An early picture of the research reactor building on the North Carolina State University campus. The Department of Nuclear Engineering is celebrating the 70th anniversary of its nuclear engineering curriculum in 2020–2021. Photo: North Carolina State University
The Department of Nuclear Engineering at North Carolina State University has spent the 2020–2021 academic year celebrating the 70th anniversary of its becoming the first U.S. university to establish a nuclear engineering curriculum. It started in 1950, when Clifford Beck, then of Oak Ridge, Tenn., obtained support from NC State’s dean of engineering, Harold Lampe, to build the nation’s first university nuclear reactor and, in conjunction, establish an educational curriculum dedicated to nuclear engineering.
The department, host to the 2021 ANS Virtual Student Conference, scheduled for April 8–10, now features 23 tenure/tenure-track faculty and three research faculty members. “What a journey for the first nuclear engineering curriculum in the nation,” said Kostadin Ivanov, professor and department head.
C. M. Sommer, W. M. Stacey, B. Petrovic
Nuclear Technology | Volume 172 | Number 1 | October 2010 | Pages 48-59
Technical Paper | Fuel Cycle and Management | dx.doi.org/10.13182/NT10-A10881
Articles are hosted by Taylor and Francis Online.
A fuel cycle analysis was performed for the SABR transmutation reactor concept, using the ERANOS fast reactor physics code.

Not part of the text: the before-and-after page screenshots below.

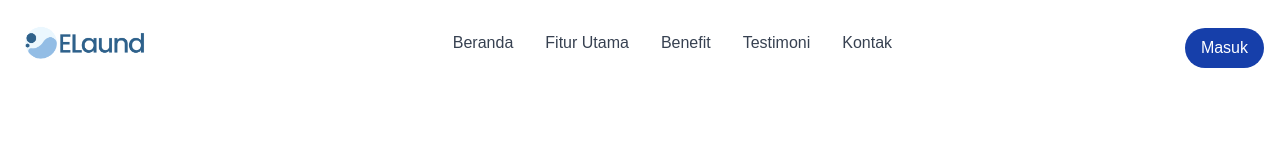
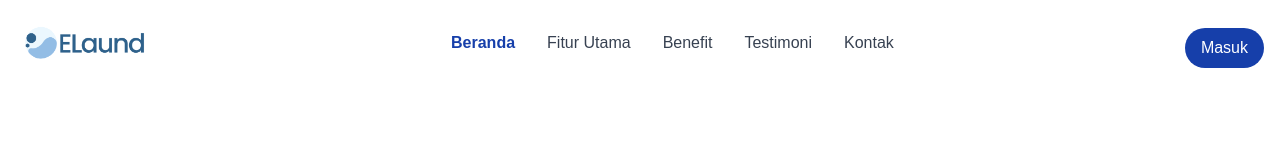
Before and after one commit to rizkiwnfproject/elaund-frontend, a React (Create React App) app: page / in a window 1280 px wide. Shown: the top 160 px of the page. Built offline with nearby package versions, Linux system fonts and the light colour scheme.

Commit message:
navbar done

```diff
--- a/src/components/Navbar.js
+++ b/src/components/Navbar.js
@@ -4,12 +4,12 @@ import { Link } from 'react-scroll';
 import { navbar_company } from '../constans/constans';
 import Logo from './Logo';
 import Button from './Button';
-import { useNavigate } from 'react-router-dom'; // Tambahkan ini
+import { useNavigate } from 'react-router-dom';
 
 const Navbar = () => {
     const [isOpen, setIsOpen] = useState(false);
     const [isSticky, setIsSticky] = useState(false);
-    const navigate = useNavigate(); // Tambahkan ini
+    const navigate = useNavigate();
 
     const toggleMenu = () => {
         setIsOpen(!isOpen);
@@ -25,7 +25,7 @@ const Navbar = () => {
 
     const handleResize = () => {
         if (window.innerWidth >= 768 && isOpen) {
-            setIsOpen(false); // Close mobile menu if in desktop mode
+            setIsOpen(false);
         }
     };
 
@@ -40,7 +40,7 @@ const Navbar = () => {
     }, [isOpen]);
 
     const goToLogin = () => {
-        navigate('/login'); // Navigasi ke halaman login
+        navigate('/login');
     };
 
     return (
@@ -60,8 +60,10 @@ const Navbar = () => {
                             smooth={true}
                             duration={500}
                             offset={-100}
+                            spy={true}
                             className="relative group text-gray-700 hover:text-primary cursor-pointer"
-                            activeClass="text-primary" activeStyle='text-primary'
+                            activeClass="text-primary font-medium"
+                            activeStyle={{ color: 'primary', fontWeight: '600' }}
                         >
                             {link.name}
                             <span className="block h-0.5 bg-primary scale-x-0 group-hover:scale-x-100 transition-transform origin-left mt-2"></span>
@@ -99,8 +101,10 @@ const Navbar = () => {
                                 duration={500}
                                 offset={-95}
                                 onClick={toggleMenu}
+                                spy={true}
                                 className="relative group text-gray-700 hover:text-primary cursor-pointer text-center"
-                                activeClass="text-primary font-bold"
+                                activeClass="text-primary font-medium"
+                                activeStyle={{ color: 'primary', fontWeight: '600' }}
                             >
                                 {link.name}
                                 <span className="block h-0.5 bg-primary scale-x-0 group-hover:scale-x-100 transition-transform origin-left"></span>
--- a/src/pages/HomePage.js
+++ b/src/pages/HomePage.js
@@ -13,7 +13,7 @@ const Homepage = () => {
       {/* Navbar */}
       <Navbar />
       <main className="">
-        <Section id="homepage" className='container px-7 md:px-0 mx-auto pt-28 md:pt-44 mb-9 md:mb-48 '>
+        <Section id="homepage" className='container px-7 md:px-0 mx-auto pt-28 md:pt-44 pb-9 md:pb-44 '>
           <Home />
         </Section>
         <Section id="main_feature" className='py-5 min-h-screen'>
@@ -22,10 +22,10 @@ const Homepage = () => {
         <Section id="benefit" className='container px-7 md:px-0 mx-auto min-h-screen'>
           <Benefit />
         </Section>
-        <Section id="testimonials" className='min-h-screen'>
+        <Section id="testimonials" className=''>
           <Testimonials />
         </Section>
-        <Section id="contact" className='md:px-0  bg-soft-blue rounded-t-3xl w-full mt-[-8rem] sm:mt-0'>
+        <Section id="contact" className='md:px-0 w-full pt-64'>
           <Footer />
         </Section>
 
--- a/src/pages/section/Footer.js
+++ b/src/pages/section/Footer.js
@@ -5,6 +5,7 @@ import { footer_first_sec_col, footer_second_col, footer_third_col } from '../..
 const Footer = () => {
 
     return (
+        <div className='bg-soft-blue rounded-t-3xl'>
             <div className='py-4'>
                 <div className='container mx-auto flex flex-col sm:flex-row flex-wrap justify-around sm:justify-between py-8 gap-5 lg:gap-24 px-4 sm:px-0'>
                     <div className='first-col flex flex-col gap-3'>
@@ -47,6 +48,7 @@ const Footer = () => {
                 </div>
                 <p className='text-center font-semibold text-primary'>ELaund © 2024. All Right Reserved</p>
             </div>
+        </div>
     );
 };
 
```
Lines whose indentation alone changed are shown as unchanged.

SABR is a sodium-cooled, transuranic (TRU)-Zr-fueled, subcritical fast reactor driven by a tokamak fusion neutron source. Three different four-batch reprocessing fuel cycles, in which all the TRUs from spent nuclear fuel discharged from light water reactors are fissioned to >90% (by recycling four times), was examined. The total fuel residence time in the reactor was limited in these three cycles by a radiation damage limit (100, 200, or 300 displacements per atom) to the cladding material. In the fourth cycle the fuel residence time was determined by trying to achieve 90% burnup in a once-through cycle without reprocessing.